- **Material for this task**

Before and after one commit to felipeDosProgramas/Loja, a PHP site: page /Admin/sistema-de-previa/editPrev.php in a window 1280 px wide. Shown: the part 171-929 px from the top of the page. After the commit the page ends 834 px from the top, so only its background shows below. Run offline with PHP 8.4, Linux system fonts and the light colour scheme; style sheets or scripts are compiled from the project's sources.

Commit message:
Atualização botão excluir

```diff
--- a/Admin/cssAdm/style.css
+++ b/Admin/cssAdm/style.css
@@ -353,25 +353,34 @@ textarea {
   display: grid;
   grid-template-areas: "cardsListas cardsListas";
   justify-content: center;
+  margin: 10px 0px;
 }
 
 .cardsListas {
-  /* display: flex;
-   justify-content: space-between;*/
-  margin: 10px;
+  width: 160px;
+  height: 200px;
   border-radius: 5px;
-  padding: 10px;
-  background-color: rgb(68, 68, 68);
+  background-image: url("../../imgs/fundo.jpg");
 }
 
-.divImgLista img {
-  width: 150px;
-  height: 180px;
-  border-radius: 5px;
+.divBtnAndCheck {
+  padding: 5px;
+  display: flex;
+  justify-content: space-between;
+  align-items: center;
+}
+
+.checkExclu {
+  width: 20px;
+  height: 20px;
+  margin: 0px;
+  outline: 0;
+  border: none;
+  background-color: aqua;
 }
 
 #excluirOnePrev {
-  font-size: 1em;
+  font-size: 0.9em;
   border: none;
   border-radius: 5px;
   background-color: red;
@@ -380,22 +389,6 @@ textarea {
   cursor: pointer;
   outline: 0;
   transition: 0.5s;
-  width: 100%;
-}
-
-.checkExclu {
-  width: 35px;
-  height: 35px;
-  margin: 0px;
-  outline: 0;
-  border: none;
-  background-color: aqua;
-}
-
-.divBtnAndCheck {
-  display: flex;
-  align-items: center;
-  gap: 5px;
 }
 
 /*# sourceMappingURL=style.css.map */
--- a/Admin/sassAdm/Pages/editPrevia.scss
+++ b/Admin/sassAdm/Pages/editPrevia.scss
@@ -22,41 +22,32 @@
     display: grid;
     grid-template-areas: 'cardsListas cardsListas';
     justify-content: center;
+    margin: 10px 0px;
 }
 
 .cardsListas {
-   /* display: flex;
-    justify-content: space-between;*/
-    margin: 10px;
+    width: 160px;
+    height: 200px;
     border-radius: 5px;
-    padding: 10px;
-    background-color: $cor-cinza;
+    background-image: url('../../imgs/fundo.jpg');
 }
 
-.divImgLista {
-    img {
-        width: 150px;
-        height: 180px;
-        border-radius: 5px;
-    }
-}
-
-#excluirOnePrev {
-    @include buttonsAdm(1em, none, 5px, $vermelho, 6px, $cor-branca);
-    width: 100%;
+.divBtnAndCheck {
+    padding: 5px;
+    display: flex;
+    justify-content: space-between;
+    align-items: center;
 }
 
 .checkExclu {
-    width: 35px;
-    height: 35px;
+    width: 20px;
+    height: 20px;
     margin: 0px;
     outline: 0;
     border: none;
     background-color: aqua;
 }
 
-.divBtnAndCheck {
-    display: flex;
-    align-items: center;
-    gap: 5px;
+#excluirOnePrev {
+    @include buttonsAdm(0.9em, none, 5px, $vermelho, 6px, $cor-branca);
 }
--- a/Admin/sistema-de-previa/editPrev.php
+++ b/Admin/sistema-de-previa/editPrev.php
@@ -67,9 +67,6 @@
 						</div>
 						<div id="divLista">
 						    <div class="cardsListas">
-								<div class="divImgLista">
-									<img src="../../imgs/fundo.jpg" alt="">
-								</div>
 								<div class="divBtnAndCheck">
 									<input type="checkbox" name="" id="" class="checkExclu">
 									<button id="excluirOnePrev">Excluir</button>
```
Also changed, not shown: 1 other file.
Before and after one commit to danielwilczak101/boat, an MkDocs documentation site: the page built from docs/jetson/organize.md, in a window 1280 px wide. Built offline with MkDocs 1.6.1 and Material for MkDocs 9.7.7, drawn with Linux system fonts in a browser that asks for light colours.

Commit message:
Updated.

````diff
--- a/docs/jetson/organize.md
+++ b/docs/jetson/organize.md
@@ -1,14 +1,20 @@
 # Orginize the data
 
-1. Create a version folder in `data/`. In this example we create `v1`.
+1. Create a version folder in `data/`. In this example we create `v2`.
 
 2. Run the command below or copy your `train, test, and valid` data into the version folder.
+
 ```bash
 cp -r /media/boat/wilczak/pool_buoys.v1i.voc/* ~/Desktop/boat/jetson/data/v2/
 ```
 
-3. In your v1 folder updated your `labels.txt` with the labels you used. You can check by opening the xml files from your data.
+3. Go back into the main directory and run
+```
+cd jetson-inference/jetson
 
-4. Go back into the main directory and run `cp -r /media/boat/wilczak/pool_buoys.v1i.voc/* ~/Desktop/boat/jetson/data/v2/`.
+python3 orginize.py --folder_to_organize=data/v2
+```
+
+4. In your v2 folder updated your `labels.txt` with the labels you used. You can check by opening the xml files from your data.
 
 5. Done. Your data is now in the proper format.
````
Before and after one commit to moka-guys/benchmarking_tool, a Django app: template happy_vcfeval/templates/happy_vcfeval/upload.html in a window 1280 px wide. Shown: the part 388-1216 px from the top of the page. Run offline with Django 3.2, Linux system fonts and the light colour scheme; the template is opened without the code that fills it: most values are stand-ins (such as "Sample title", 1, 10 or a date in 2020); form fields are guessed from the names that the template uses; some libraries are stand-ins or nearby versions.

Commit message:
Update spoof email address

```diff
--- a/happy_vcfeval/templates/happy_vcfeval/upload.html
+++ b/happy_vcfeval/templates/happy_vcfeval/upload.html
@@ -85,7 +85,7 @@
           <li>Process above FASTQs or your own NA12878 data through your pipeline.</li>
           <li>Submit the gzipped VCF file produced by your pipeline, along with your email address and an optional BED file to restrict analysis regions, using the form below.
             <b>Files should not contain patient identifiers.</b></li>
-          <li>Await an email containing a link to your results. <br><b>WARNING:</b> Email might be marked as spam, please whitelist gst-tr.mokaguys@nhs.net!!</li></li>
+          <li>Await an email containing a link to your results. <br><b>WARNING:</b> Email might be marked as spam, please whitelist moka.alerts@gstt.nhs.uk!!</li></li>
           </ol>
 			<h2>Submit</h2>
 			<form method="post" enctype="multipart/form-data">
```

- **What you are asked to do**
Select all lines with the word "align" from the entries above.

- **Expected output**
+  align-items: center;
-  align-items: center;
+    align-items: center;
-    align-items: center;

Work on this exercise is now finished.